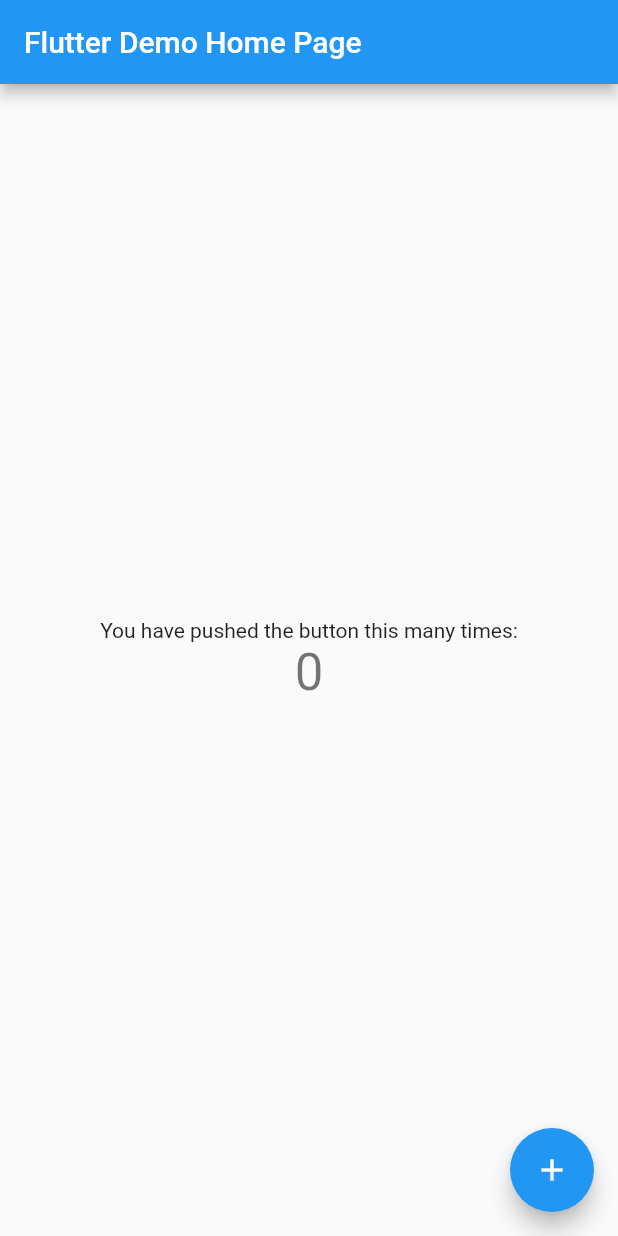
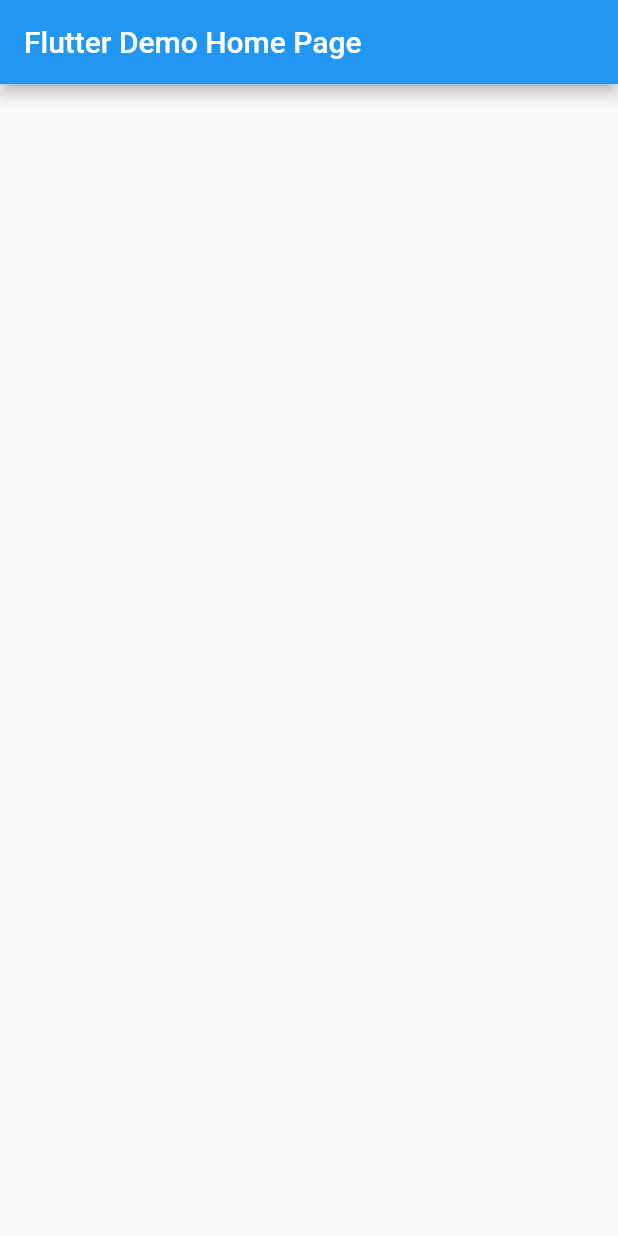
Before and after one commit to kokodavid/Sported, a Flutter app: the screen it shows after launch, on a phone screen of 412 x 824 dp. Run offline on Flutter 3.47's test engine with Material 2 defaults, Android fonts, the phone set to English and light mode, and no system bars.

```diff
--- a/lib/main.dart
+++ b/lib/main.dart
@@ -5,7 +5,6 @@ void main() {
 }
 
 class MyApp extends StatelessWidget {
-  // This widget is the root of your application.
   @override
   Widget build(BuildContext context) {
     return MaterialApp(
@@ -30,14 +29,7 @@ class MyHomePage extends StatefulWidget {
 }
 
 class _MyHomePageState extends State<MyHomePage> {
-  int _counter = 0;
 
-  void _incrementCounter() {
-    setState(() {
-
-      _counter++;
-    });
-  }
 
   @override
   Widget build(BuildContext context) {
@@ -47,27 +39,7 @@ class _MyHomePageState extends State<MyHomePage> {
 
         title: Text(widget.title),
       ),
-      body: Center(
-
-        child: Column(
-
-          mainAxisAlignment: MainAxisAlignment.center,
-          children: <Widget>[
-            Text(
-              'You have pushed the button this many times:',
-            ),
-            Text(
-              '$_counter',
-              style: Theme.of(context).textTheme.headline4,
-            ),
-          ],
-        ),
-      ),
-      floatingActionButton: FloatingActionButton(
-        onPressed: _incrementCounter,
-        tooltip: 'Increment',
-        child: Icon(Icons.add),
-      ), // This trailing comma makes auto-formatting nicer for build methods.
+      body:Container()
     );
   }
 }
--- a/pubspec.yaml
+++ b/pubspec.yaml
@@ -28,6 +28,9 @@ dependencies:
   # The following adds the Cupertino Icons font to your application.
   # Use with the CupertinoIcons class for iOS style icons.
   cupertino_icons: ^1.0.2
+  firebase_auth: ^0.18.4+1
+  cloud_firestore: ^0.14.4
+  firebase_core : ^0.5.0
 
 dev_dependencies:
   flutter_test:
```
Also changed, not shown: pubspec.lock.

● ● ● ●

Your instructions —
Scan the records for lines with the string "class". Give the number of such lines and nothing else.

Response to this task —
5